If pay is the reason for the move, you may be able to influence her to stay with additional compensation and benefits. In doing so, you could retain talent and maintain productivity. This eliminates the cost of finding and training a new hire, or worse, experiencing a bad hire, which can cost up to five times that person’s annual salary, according to a study by the Society for Human Resources Management (SHRM).

Though keep in mind, a financial counteroffer in itself may not be enough to maintain employee satisfaction. More than 50 percent of employees who accept counteroffers change companies within 24 months anyway, according to a Pittsburgh staffing firm survey.

In the more extreme cases, if you believe the employee is disgruntled or has been unhappy for quite sometime, it may be best to let them go. Even if you do decide to make a counteroffer she can’t refuse, it may only serve as a band-aid on the bigger issue. In the end, you just might be delaying the inevitable. Do seek to understand if the issue unique to the employee or indicative of a broader issue that could lead other valuable employees to resign as well.

Ultimately, if your big-picture vision doesn’t align with the employee’s vision, it might be time to say goodbye.

What’s the best solution? Keep employees satisfied so they don’t resign and you don’t have to think about counteroffers at all. To do so, maintain open lines of communication to ensure employees are happy. Use performance reviews to identify areas of growth and offer options. When you keep your ears tuned and your eyes open, it’s pretty easy to notice when good employees are starting to feel dissatisfied.

March 3, 2016 / Toby Dayton

LinkUp Forecasting Decent Job Gains In February

Literally speechless after the results in the GOP race on Super Tuesday, I couldn’t possibly write a coherent blog post. As a result, I’ll simply post charts and graphs of our jobs data for tomorrow’s NFP report for February with minimal commentary.

In February, new and total job postings were essentially flat from January.

Jobs By State Feb 2016


New and total job growth numbers by category were similarly uneventful.


Jobs By Category Feb 2016


In 6 of the past 8 months, job listings on LinkUp have declined from the previous month (and October of last year was barely positive). The month-over-month declines seen in our job search engine (which only indexes jobs from company websites and currently includes approximately 3 million jobs from 50,000 companies) were clearly indicative of weakening labor demand that became increasingly apparent in the latter half of 2015.


LinkUp Job Gains 2015


And because a job opening is the most accurate indicator of a new job being added to the U.S. economy, our data is highly correlated to job growth in future periods.


LinkUp v NFP


The lag time between when a job post appears on LinkUp and when that job shows up in the BLS NFP data ranges between 30-60 days, and we can measure that ‘lag’ using our job duration data. Since August, LinkUp’s Job Duration has risen from 42 days to 56 days in February, indicating declining velocity in hiring across the country.

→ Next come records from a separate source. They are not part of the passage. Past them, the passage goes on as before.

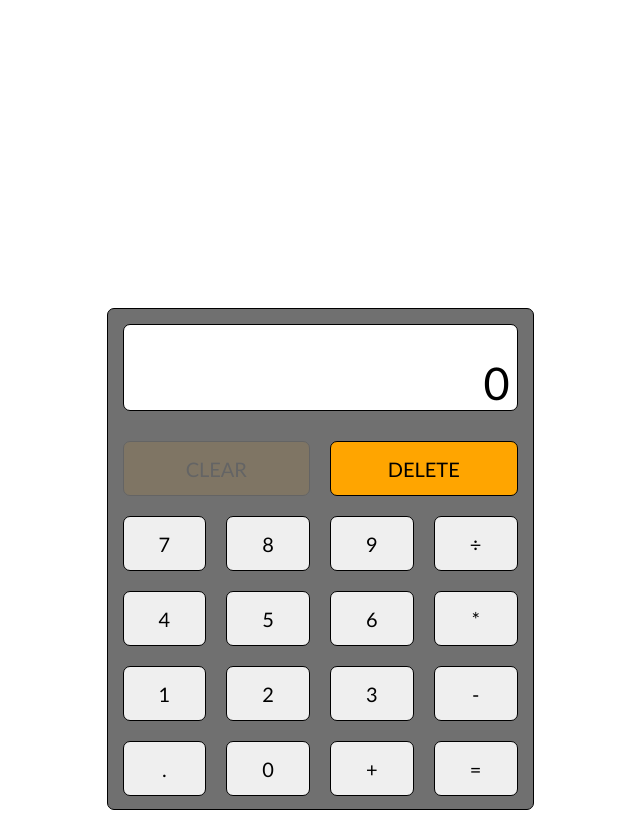
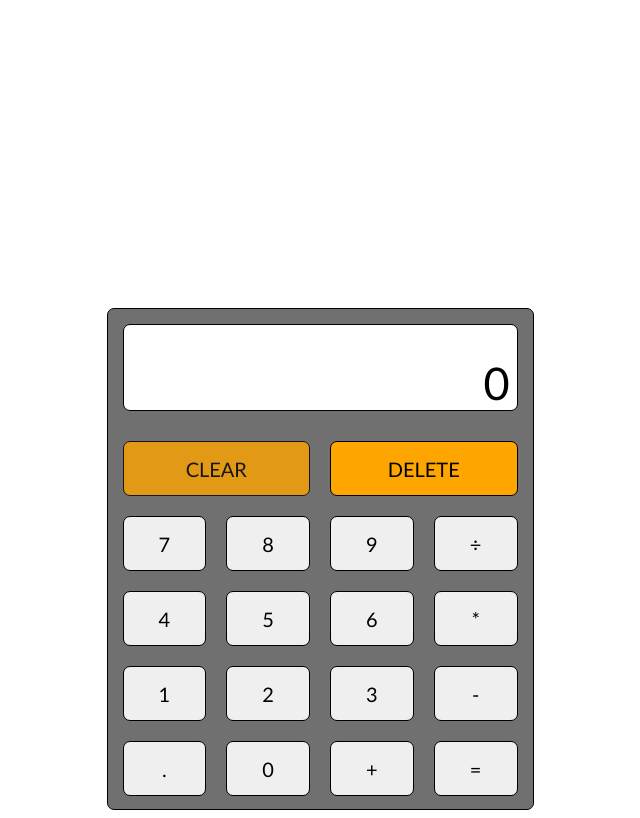
Before and after one commit to jackycen78/calculator, a plain HTML site: page index.html in a window 1280 px wide. In both pictures the pointer is over the button "CLEAR". Shown: the whole page, without its empty margins (320-960 px from the left). Drawn offline with Linux system fonts and the light colour scheme.

Commit message:
Update style.css

```diff
--- a/style.css
+++ b/style.css
@@ -81,6 +81,6 @@ body{
 }
 
 .button:hover{
-    opacity: 0.1;
+    opacity: 0.8;
     cursor: pointer;
 }
```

Job Duration Feb 2016


With the steady increase in Job Duration over the past few months, climbing to nearly 60 days in February, we are basing our February NFP forecast on our December data. With December’s job gains on LinkUp, net job growth in the U.S. in February should come in above BLS numbers for January at 215,000 jobs in February.


Feb 2016 NFP


Our forecast for February is slightly above consensus estimates of roughly 195,000 jobs.




Let’s hope our forecast is as accurate as the forecasts around a Trump drubbing in November.